Tom Ridge – "Constitution Day Address"

Former Secretary of the Department of Homeland Security and Former Governor of Pennsylvania

Wednesday, November 4, 2009
Anita Tuvin Schlechter Auditorium – 5:00 p.m.

The annual Constitution Day Address was established by The Clarke Forum for Contemporary Issues in 1995. Each year a prominent public figure is invited to speak at Dickinson College on contemporary issues as they relate to the constitution.

A reception will follow the lecture from 6:30 p.m. – 8:00 p.m. in the Social Hall of the Holland Union Building.
Letter of invitation or Dickinson ID required.

Constitution Day
“Constitution and Citizenship Day” is normally celebrated every September 17, the day that the United States Constitution was ratified in 1787. It is intended to commemorate the signing of the Constitution and celebrate the founding ideals of the United States.
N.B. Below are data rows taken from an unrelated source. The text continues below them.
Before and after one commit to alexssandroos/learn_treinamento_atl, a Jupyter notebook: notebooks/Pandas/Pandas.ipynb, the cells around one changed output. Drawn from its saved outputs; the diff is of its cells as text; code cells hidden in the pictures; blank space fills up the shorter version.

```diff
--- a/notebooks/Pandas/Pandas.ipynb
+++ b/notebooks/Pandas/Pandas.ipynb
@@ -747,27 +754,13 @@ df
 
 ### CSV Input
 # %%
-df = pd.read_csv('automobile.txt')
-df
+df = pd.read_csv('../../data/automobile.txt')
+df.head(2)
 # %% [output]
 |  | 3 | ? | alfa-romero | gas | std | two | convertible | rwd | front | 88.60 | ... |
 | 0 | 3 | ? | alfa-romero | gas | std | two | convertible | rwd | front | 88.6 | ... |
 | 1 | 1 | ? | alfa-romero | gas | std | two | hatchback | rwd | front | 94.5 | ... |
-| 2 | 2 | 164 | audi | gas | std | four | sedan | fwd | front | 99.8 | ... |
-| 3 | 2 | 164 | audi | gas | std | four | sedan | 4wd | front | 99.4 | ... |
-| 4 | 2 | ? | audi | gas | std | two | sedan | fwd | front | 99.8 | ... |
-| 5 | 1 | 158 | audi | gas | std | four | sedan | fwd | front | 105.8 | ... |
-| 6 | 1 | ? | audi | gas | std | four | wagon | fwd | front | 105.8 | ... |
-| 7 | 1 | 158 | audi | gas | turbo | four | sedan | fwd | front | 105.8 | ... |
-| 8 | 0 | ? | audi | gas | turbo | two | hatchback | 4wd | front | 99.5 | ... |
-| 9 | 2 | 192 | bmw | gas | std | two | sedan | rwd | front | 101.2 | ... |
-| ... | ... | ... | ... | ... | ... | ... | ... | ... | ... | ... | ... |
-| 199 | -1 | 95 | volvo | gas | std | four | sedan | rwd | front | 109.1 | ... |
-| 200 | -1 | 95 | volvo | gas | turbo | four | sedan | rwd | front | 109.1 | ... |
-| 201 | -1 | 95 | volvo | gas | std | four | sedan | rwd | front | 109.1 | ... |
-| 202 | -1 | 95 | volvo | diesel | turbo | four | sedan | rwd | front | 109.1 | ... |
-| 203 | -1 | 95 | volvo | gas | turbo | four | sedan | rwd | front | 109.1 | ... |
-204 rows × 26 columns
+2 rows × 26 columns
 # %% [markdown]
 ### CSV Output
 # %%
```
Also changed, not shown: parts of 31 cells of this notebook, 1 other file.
The idea for Constitution Day began in 1939, when newspaper publisher William Randolph Hearst advocated for the creation of a holiday to celebrate citizenship. In 1940, the United States Senate passed a resolution to designate the third Sunday in May as “I am an American Day.” In 1952, President Harry Truman changed the name of the holiday to “Citizenship Day” and moved the date to September 17. A 2004 amendment by Senator Robert Byrd of West Virginia changed the holiday’s name to “Constitution and Citizenship Day,” and also mandated that all publicly funded educational institutions educate students about the history of the Constitution.
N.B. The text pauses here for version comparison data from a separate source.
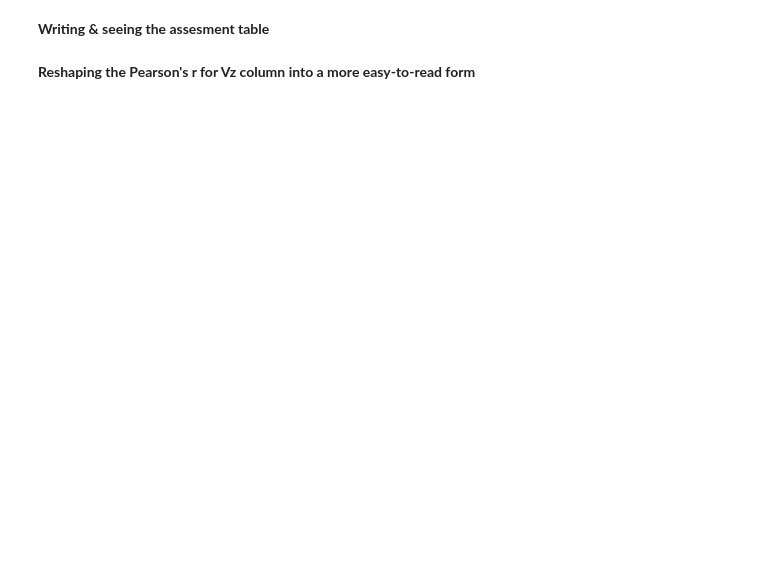
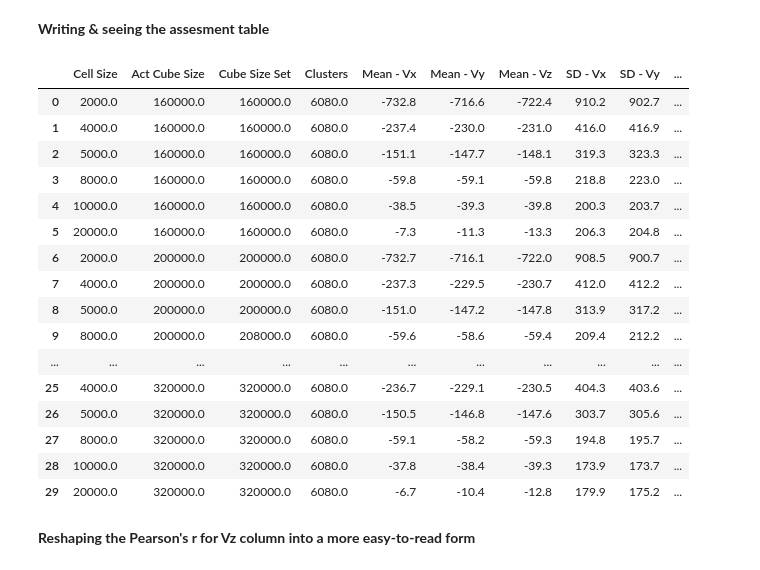
Before and after one commit to awaismirza92/velocity-reconstruction-and-kinetic-SZ, a Jupyter notebook: codes/velocity-reconstruction-big-sim-box.ipynb, the cells around one changed output. Saved outputs shown, nothing was run; the diff lists cells and outputs as text; code cells hidden in the pictures; blank space fills up the shorter version.

Commit message:
plots generated & remarks added

```diff
--- a/codes/velocity-reconstruction-big-sim-box.ipynb
+++ b/codes/velocity-reconstruction-big-sim-box.ipynb
@@ -217,7 +197,7 @@ pre_fac
 # %%
 def delta_gal_mean_func(cell_size):
 
-    df_gal_mean = df_gal.copy()
+    df_gal_mean = df_gal_big.copy()
 
     df_gal_mean['x[kpc/h]'] = df_gal_mean['x[kpc/h]'] / cell_size
     df_gal_mean['y[kpc/h]'] = df_gal_mean['y[kpc/h]'] / cell_size
@@ -227,7 +207,8 @@ def delta_gal_mean_func(cell_size):
     df_gal_mean["cell"] = list(zip(df_gal_mean['x[kpc/h]'].astype(int), df_gal_mean['y[kpc/h]'].astype(int), df_gal_mean['z[kpc/h]'].astype(int)))
 
     #array to store number of galaxies in the cells
-    gals_in_cell = np.zeros((640000//cell_size, 640000//cell_size, 640000//cell_size))
+    sim_box_size = 640000 * 3
+    gals_in_cell = np.zeros((sim_box_size//cell_size, sim_box_size//cell_size, sim_box_size//cell_size))
 
     #counting number of galaxies in the cells
     for cell in df_gal_mean["cell"]:
@@ -242,18 +223,18 @@ def delta_gal_mean_func(cell_size):
 # %%
 b = 2                                #bias for LOWZ & CMASS galaxies as taken by Tanimura et al. 2020
 
-def overdensity_field_calc(clus_x, clus_y, clus_z, delta_gal_mean, cell_size, sigma_in_pix, clus_cube_size):
+def overdensity_field_calc(clus_x, clus_y, clus_z, delta_gal_mean, cell_size, sigma_in_pix, clus_cube_size, df_gal_padded):
 
     #converting strings into floats
     clus_x = float(clus_x); clus_y = float(clus_y); clus_z = float(clus_z)
 
     #filtering galaxies in a cube of 240,000 h^-1 kpc around the given cluster
-    df_gal_select = df_gal[(df_gal['x[kpc/h]'] > (clus_x - clus_cube_size//2)) &
-                           (df_gal['x[kpc/h]'] < (clus_x + clus_cube_size//2)) &
-                           (df_gal['y[kpc/h]'] > (clus_y - clus_cube_size//2)) &
-                           (df_gal['y[kpc/h]'] < (clus_y + clus_cube_size//2)) &
-                           (df_gal['z[kpc/h]'] > (clus_z - clus_cube_size//2)) &
-                           (df_gal['z[kpc/h]'] < (clus_z + clus_cube_size//2))]
+    df_gal_select = df_gal_padded[(df_gal_padded['x[kpc/h]'] > (clus_x - clus_cube_size//2)) &
+                                  (df_gal_padded['x[kpc/h]'] < (clus_x + clus_cube_size//2)) &
+                                  (df_gal_padded['y[kpc/h]'] > (clus_y - clus_cube_size//2)) &
+                                  (df_gal_padded['y[kpc/h]'] < (clus_y + clus_cube_size//2)) &
+                                  (df_gal_padded['z[kpc/h]'] > (clus_z - clus_cube_size//2)) &
+                                  (df_gal_padded['z[kpc/h]'] < (clus_z + clus_cube_size//2))]
 
     #making copy to extract coordinates of cells containing the galaxies
     df_gal_cube = df_gal_select.copy()
@@ -328,10 +309,10 @@ def vel_terms_calc(cell_size, clus_cube_size):
 **Calculating velocity of clusters according to Eq. 1**
 # %%
 def clus_velocity_calc(clus_x, clus_y, clus_z, delta_gal_mean, cell_size, vel_terms, sigma_in_pix,
-                       clus_cube_size):
+                       clus_cube_size, df_gal_padded):
 
     delta_matter = overdensity_field_calc(clus_x, clus_y, clus_z, delta_gal_mean, cell_size, sigma_in_pix,
-                                          clus_cube_size)
+                                          clus_cube_size, df_gal_padded)
 
 
     dy_cubed, numer_x, numer_y, numer_z, denom = vel_terms
@@ -364,7 +345,7 @@ def sigma_calc(cell_size):
 # %%
 def plotting_func(df_clusters_est_err, cell_size, clus_cube_size_actual):
 
-    fig = plt.figure(dpi = dpi, figsize = (10,12))
+    fig = plt.figure(dpi = dpi, figsize = (10,12), facecolor=(1, 1, 1))
 
     plt.subplot(3,2,1)
     plt.scatter(df_clusters_est_err['vx[km/s]'], df_clusters_est_err['vx_est[km/s]'], s = 8)
@@ -375,6 +356,7 @@ def plotting_func(df_clusters_est_err, cell_size, clus_cube_size_actual):
     plt.ylim(-2000,2000)
     plt.gca().set_aspect('equal', adjustable='box')
     plt.title('Vx - scatter plot')
+    plt.text(0.6, 0.15, f'Clusters: {len(df_clusters_est_err)}', transform=plt.gca().transAxes)
 
     plt.subplot(3,2,2)
     error_x = df_clusters_est_err['vx[km/s]'] - df_clusters_est_err['vx_est[km/s]']
@@ -406,6 +388,7 @@ def plotting_func(df_clusters_est_err, cell_size, clus_cube_size_actual):
     plt.ylim(-2000,2000)
     plt.gca().set_aspect('equal', adjustable='box')
     plt.title('Vy - scatter plot')
+    plt.text(0.6, 0.15, f'Clusters: {len(df_clusters_est_err)}', transform=plt.gca().transAxes)
 
     plt.subplot(3,2,4)
     error_y = df_clusters_est_err['vy[km/s]'] - df_clusters_est_err['vy_est[km/s]']
@@ -436,6 +419,7 @@ def plotting_func(df_clusters_est_err, cell_size, clus_cube_size_actual):
     plt.ylim(-2000,2000)
     plt.gca().set_aspect('equal', adjustable='box')
     plt.title('Vz - scatter plot')
+    plt.text(0.6, 0.15, f'Clusters: {len(df_clusters_est_err)}', transform=plt.gca().transAxes)
 
     plt.subplot(3,2,6)
     error_z = df_clusters_est_err['vz[km/s]'] - df_clusters_est_err['vz_est[km/s]']
@@ -454,10 +438,10 @@ def plotting_func(df_clusters_est_err, cell_size, clus_cube_size_actual):
 
     plt.title('Vz error - histogram')
 
-    os.system(f'mkdir Plots/v_scatter_hist/{clus_cube_size_actual}')
+    os.system(f'mkdir Plots/big-sim-box/v_scatter_hist/{clus_cube_size_actual}')
     plt.subplots_adjust(top = 0.9, hspace = 0.4, wspace = 0.3)
     plt.tight_layout()
-    plt.savefig(f'Plots/v_scatter_hist/{clus_cube_size_actual}/v_scatter_hist_{cell_size}.png')
+    plt.savefig(f'Plots/big-sim-box/v_scatter_hist/{clus_cube_size_actual}/v_scatter_hist_{cell_size}.png')
     plt.close()
 # %% [markdown]
 **Examining the effects of cluster cube & cell sizes variation on velocity estimates**
@@ -529,8 +538,26 @@ for clus_cube_size in [160000, 200000, 240000, 280000, 320000]:
 # %% [markdown]
 **Writing & seeing the assesment table**
 # %%
-cube_cell_size_assess.to_excel('cube_cell_size_assess.xlsx')
+cube_cell_size_assess_no_round.to_excel('cube_cell_size_assess_big-sim-box.xlsx')
 cube_cell_size_assess
+# %% [output]
+|  | Cell Size | Act Cube Size | Cube Size Set | Clusters | Mean - Vx | Mean - Vy | Mean - Vz | SD - Vx | SD - Vy | ... |
+| 0 | 2000.0 | 160000.0 | 160000.0 | 6080.0 | -732.8 | -716.6 | -722.4 | 910.2 | 902.7 | ... |
+| 1 | 4000.0 | 160000.0 | 160000.0 | 6080.0 | -237.4 | -230.0 | -231.0 | 416.0 | 416.9 | ... |
+| 2 | 5000.0 | 160000.0 | 160000.0 | 6080.0 | -151.1 | -147.7 | -148.1 | 319.3 | 323.3 | ... |
+| 3 | 8000.0 | 160000.0 | 160000.0 | 6080.0 | -59.8 | -59.1 | -59.8 | 218.8 | 223.0 | ... |
+| 4 | 10000.0 | 160000.0 | 160000.0 | 6080.0 | -38.5 | -39.3 | -39.8 | 200.3 | 203.7 | ... |
+| 5 | 20000.0 | 160000.0 | 160000.0 | 6080.0 | -7.3 | -11.3 | -13.3 | 206.3 | 204.8 | ... |
+| 6 | 2000.0 | 200000.0 | 200000.0 | 6080.0 | -732.7 | -716.1 | -722.0 | 908.5 | 900.7 | ... |
+| 7 | 4000.0 | 200000.0 | 200000.0 | 6080.0 | -237.3 | -229.5 | -230.7 | 412.0 | 412.2 | ... |
+| 8 | 5000.0 | 200000.0 | 200000.0 | 6080.0 | -151.0 | -147.2 | -147.8 | 313.9 | 317.2 | ... |
+| 9 | 8000.0 | 200000.0 | 208000.0 | 6080.0 | -59.6 | -58.6 | -59.4 | 209.4 | 212.2 | ... |
+| ... | ... | ... | ... | ... | ... | ... | ... | ... | ... | ... |
+| 25 | 4000.0 | 320000.0 | 320000.0 | 6080.0 | -236.7 | -229.1 | -230.5 | 404.3 | 403.6 | ... |
+| 26 | 5000.0 | 320000.0 | 320000.0 | 6080.0 | -150.5 | -146.8 | -147.6 | 303.7 | 305.6 | ... |
+| 27 | 8000.0 | 320000.0 | 320000.0 | 6080.0 | -59.1 | -58.2 | -59.3 | 194.8 | 195.7 | ... |
+| 28 | 10000.0 | 320000.0 | 320000.0 | 6080.0 | -37.8 | -38.4 | -39.3 | 173.9 | 173.7 | ... |
+| 29 | 20000.0 | 320000.0 | 320000.0 | 6080.0 | -6.7 | -10.4 | -12.8 | 179.9 | 175.2 | ... |
 # %% [markdown]
 **Reshaping the Pearson's r for Vz column into a more easy-to-read form**
 # %%
```
Also changed, not shown: parts of 20 cells of this notebook.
The Winfield C. Cook Constitution Day Address

The annual address is endowed through the generosity of Winfield C. Cook, former Dickinson Trustee. Each year The Clarke Forum invites a prominent public figure to campus to speak on a contemporary issue related to the Constitution. The event celebrates the United States Constitution at the same time that it commemorates Dickinson’s connection to it. Benjamin Rush, a signer of the Declaration of Independence, founded the College, which was chartered in 1783, just days after the conclusion of the American Revolution. The College was named after John Dickinson, one of the 39 men who signed the new Constitution at the Philadelphia Convention in 1787 and who fought for its ratification under the pen name of Fabius. Previous Constitution Day speakers include Chief Justice William H. Rehnquist, Judge Marjorie O. Rendell, Kenneth Starr, Mary Jo White, Nadine Strossen, and Geoffrey Stone.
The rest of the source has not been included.